Work item.
What is the number of lines in the records below holding the string "docs"? Reply with it and nothing else.

Change detection outputs.
§ §
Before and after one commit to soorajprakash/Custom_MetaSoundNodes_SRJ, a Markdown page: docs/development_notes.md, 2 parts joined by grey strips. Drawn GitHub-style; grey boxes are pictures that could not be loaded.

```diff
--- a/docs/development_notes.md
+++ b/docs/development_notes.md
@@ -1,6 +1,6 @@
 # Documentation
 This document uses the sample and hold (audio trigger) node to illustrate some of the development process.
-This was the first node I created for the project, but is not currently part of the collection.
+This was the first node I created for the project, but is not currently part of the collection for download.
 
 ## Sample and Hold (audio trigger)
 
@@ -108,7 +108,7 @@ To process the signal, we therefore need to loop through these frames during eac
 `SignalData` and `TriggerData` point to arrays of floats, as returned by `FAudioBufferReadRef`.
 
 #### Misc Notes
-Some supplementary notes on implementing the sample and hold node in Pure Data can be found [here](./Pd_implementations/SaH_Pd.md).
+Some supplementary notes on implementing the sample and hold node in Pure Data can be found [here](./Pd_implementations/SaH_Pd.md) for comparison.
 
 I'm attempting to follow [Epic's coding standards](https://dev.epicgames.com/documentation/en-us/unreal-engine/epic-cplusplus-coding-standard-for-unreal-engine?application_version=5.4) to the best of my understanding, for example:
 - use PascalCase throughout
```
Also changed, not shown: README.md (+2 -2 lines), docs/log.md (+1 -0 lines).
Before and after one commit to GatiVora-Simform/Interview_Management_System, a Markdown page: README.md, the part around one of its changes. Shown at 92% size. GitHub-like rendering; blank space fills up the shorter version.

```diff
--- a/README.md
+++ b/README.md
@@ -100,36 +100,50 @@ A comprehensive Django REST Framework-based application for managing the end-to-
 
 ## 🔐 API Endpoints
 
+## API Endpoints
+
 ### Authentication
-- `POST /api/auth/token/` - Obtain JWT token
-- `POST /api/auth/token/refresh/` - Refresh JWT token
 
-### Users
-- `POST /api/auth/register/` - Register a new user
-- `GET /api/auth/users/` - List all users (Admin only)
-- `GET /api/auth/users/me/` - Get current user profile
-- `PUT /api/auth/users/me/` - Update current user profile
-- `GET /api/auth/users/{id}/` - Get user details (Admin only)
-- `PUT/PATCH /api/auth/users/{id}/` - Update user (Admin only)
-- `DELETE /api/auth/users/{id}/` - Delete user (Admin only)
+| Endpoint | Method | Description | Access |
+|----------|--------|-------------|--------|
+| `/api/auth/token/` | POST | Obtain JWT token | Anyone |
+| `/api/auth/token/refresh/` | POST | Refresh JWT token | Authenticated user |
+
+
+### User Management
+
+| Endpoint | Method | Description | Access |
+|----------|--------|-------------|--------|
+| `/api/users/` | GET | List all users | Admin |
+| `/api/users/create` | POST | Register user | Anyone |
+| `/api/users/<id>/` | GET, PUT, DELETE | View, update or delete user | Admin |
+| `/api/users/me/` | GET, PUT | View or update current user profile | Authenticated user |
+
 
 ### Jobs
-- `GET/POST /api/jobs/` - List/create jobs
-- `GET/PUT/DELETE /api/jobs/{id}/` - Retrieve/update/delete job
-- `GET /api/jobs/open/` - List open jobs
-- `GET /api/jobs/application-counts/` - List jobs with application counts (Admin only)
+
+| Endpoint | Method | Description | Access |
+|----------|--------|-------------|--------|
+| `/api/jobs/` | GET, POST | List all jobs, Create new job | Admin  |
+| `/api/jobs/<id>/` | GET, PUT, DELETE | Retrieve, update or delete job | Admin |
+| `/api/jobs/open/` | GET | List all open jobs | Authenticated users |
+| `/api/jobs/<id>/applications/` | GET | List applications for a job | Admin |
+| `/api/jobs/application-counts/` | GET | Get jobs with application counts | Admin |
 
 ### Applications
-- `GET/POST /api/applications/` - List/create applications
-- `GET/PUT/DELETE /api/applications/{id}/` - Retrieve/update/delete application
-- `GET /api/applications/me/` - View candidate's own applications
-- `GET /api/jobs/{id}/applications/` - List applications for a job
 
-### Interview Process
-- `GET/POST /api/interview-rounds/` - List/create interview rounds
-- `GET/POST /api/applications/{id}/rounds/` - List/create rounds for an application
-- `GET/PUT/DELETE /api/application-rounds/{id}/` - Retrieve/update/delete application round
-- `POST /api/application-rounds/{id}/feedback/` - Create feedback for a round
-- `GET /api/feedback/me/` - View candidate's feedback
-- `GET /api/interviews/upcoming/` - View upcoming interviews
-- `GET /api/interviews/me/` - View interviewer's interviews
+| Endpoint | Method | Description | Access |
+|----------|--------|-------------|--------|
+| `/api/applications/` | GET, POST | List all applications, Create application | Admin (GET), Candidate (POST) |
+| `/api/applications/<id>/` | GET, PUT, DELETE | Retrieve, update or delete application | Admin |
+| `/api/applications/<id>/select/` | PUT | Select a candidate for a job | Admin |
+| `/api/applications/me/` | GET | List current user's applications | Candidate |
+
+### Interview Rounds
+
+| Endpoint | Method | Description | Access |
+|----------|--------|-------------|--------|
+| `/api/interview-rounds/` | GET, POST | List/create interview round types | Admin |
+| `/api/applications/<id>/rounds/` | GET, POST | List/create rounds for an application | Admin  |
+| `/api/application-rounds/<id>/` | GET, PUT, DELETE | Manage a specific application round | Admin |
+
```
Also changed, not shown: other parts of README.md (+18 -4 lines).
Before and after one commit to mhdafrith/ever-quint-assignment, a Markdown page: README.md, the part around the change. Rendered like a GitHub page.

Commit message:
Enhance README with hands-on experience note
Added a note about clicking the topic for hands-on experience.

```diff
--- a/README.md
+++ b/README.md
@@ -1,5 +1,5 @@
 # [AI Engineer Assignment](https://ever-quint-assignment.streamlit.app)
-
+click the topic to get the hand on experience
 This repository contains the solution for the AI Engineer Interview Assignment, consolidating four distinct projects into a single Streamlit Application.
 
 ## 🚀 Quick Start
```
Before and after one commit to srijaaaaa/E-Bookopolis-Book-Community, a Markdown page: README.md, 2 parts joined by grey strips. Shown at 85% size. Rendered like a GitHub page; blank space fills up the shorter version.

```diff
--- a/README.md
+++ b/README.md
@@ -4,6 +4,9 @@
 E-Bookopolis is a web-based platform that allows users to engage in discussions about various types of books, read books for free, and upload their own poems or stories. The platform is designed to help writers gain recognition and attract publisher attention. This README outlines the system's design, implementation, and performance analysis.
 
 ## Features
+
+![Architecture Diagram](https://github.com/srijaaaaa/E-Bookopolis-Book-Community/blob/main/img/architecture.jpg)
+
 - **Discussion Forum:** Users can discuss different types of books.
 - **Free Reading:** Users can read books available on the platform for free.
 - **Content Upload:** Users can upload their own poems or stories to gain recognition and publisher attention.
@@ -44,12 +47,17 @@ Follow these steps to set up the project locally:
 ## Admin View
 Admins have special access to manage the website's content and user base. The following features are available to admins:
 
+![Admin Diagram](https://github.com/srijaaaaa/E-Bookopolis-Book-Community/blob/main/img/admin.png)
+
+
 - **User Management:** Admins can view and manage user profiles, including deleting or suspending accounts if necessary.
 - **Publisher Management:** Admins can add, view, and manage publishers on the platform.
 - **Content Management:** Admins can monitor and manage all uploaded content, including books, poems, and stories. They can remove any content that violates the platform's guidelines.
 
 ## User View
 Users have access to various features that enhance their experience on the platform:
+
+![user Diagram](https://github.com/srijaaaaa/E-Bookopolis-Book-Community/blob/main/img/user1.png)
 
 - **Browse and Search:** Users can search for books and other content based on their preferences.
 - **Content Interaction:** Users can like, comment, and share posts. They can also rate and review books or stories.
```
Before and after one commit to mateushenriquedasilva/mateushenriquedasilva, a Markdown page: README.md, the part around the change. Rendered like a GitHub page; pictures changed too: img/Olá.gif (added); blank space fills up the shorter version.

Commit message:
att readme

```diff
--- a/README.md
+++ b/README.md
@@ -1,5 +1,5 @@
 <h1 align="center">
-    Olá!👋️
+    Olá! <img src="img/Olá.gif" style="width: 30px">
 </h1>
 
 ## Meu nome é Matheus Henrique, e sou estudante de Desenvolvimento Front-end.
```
§ §
Task solution.
4